The COVID-19 situation in Minnesota continues to evolve as Monday's report from the Minnesota Department of Health shows that two more people have died and nearly 500 patients have tested positive for the disease caused by the novel coronavirus.
The newly reported deaths were one person in their 80s and one person in there 90s. One victim was from a long-term care facility and the other lived in a private residence, the Department of Health said. Minnesota's death toll from the virus since mid-March is 1,504 – 1,172 of whom were residents of long-term care or assisted-living facilities.
Eight of the 499 positive tests in Monday's report have been removed for an official tally of 491. Cases are removed for a variety of reasons, including patients being from another state and false positive test results.
The positive cases are the result of 13,937 tests, creating a daily positive test rate of 3.5%. The positive test rates for each day of reporting over the past eight days are:
- Monday: 7.6%
- Tuesday: 10.2%
- Wednesday: 5.9%
- Thursday: 4.6%
- Friday: 2.96%
- Saturday: 5.00%
- Sunday: 5.5%
- Monday: 3.5%
The World Health Organization says that a 14-day positive test rate of below 5 percent is the key to keeping businesses open. Minnesota's 7-day rolling average, as of Sunday's report, was 5.11%, according to Johns Hopkins University.
Coronavirus in Minnesota by the numbers:
- Tests: 768,989 (up from 755,052)
- Confirmed cases: 42,772 (up from 42,281)
- Deaths: 1,504 (up from 1,502)
- Still hospitalized: 247 (down from 251)
- Patients in intensive care: 114 (down from 123)
- Patients no longer requiring isolation: 37,199 (up from 36,582)
It should be noted that figures from Monday tend to not represent the full picture in. Minnesota, as a result of reporting lags from the weekend.
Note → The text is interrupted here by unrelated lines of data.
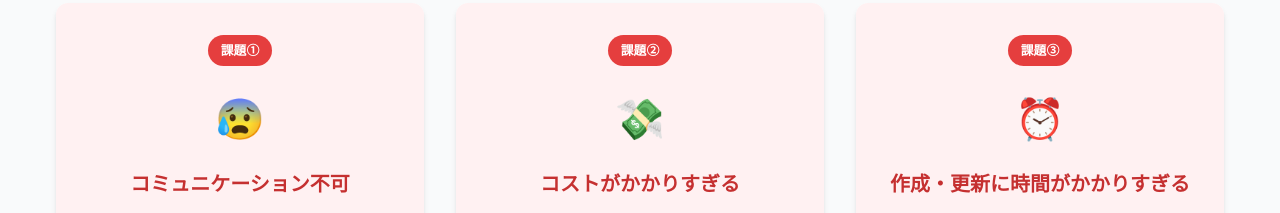
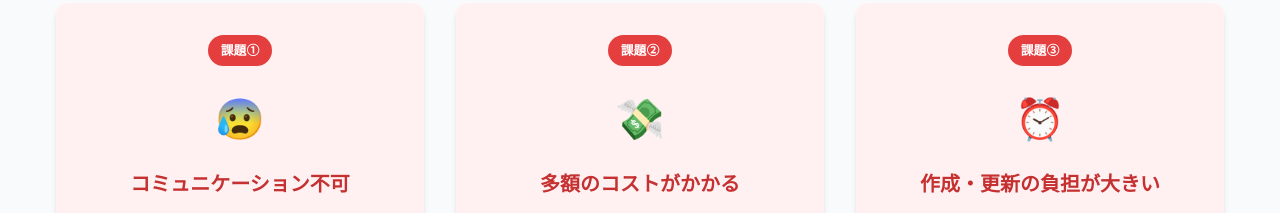
Before and after one commit to rakuai-support/landing, a plain HTML site: page index.html in a window 1280 px wide. Shown: the part 1575-1788 px from the top of the page. Drawn offline with Linux system fonts and the light colour scheme; no server answers.

Commit message:
トップページの微修正

```diff
--- a/index.html
+++ b/index.html
@@ -7,7 +7,7 @@
 
 
     <meta name="description" content="おもてなしQRメーカー（OmotenashiQRMaker）は、インバウンド・外国人観光客への多言語対応をします。たった5分でAI音声スライドショーを作成、QRコードで即座に発信できます。15言語対応で訪日観光客の95％以上をカバー。1分30円〜の低コストで本格的なおもてなしを実現します。">
-    <meta name="keywords" content="インバウンド,多言語対応,おもてなし,QRコード,AI活用,AI音声,スライドショー,動画,外国人観光客,飲食店,ホテル,翻訳,多言語案内,接客,インバウンドツール">
+    <meta name="keywords" content="インバウンド,多言語,翻訳,おもてなし,QRコード,AI">
     <meta name="robots" content="index,follow">
     <link rel="canonical" href="https://lp.omotenashiqr.com/">
     <meta name="author" content="かわさき楽AIサポート">
@@ -434,7 +434,7 @@
 	        <div class="before-section">
 	          <div class="label before-label">課題②</div>
 	          <div class="problem-icon">💸</div>
-	          <h3>コストがかかりすぎる</h3>
+	          <h3>多額のコストがかかる</h3>
 	          <p>プロの翻訳を依頼すれば数万円。パンフレットを多言語で印刷すれば、そのたびに大きな出費が発生。更新のたびに費用と手間がかかり、続けるのが難しい。</p>
 	        </div>
 	        <div class="arrow">→</div>
@@ -450,7 +450,7 @@
 	        <div class="before-section">
 	          <div class="label before-label">課題③</div>
 	          <div class="problem-icon">⏰</div>
-	          <h3>作成・更新に時間がかかりすぎる</h3>
+	          <h3>作成・更新の負担が大きい</h3>
 	          <p>多言語パンフレットの作成には数週間。メニュー変更のたびに翻訳と印刷が必要で、完成までに1週間以上待たされ、機会損失が発生してしまう。</p>
 	        </div>
 	        <div class="arrow">→</div>
--- a/sitemap.xml
+++ b/sitemap.xml
@@ -3,7 +3,7 @@
   <!-- ランディングページメイン -->
   <url>
     <loc>https://lp.omotenashiqr.com/</loc>
-    <lastmod>2025-11-09</lastmod>
+    <lastmod>2025-11-10</lastmod>
     <changefreq>daily</changefreq>
     <priority>1.0</priority>
   </url>
```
There have been 38 patients deemed to have "probably" died from COVID-19, though that total isn't included in the aforementioned death toll. Those cases represent victims who never received a COVID-19 test, but for whom doctors believe within a reasonable degree of certainty that the virus caused their death.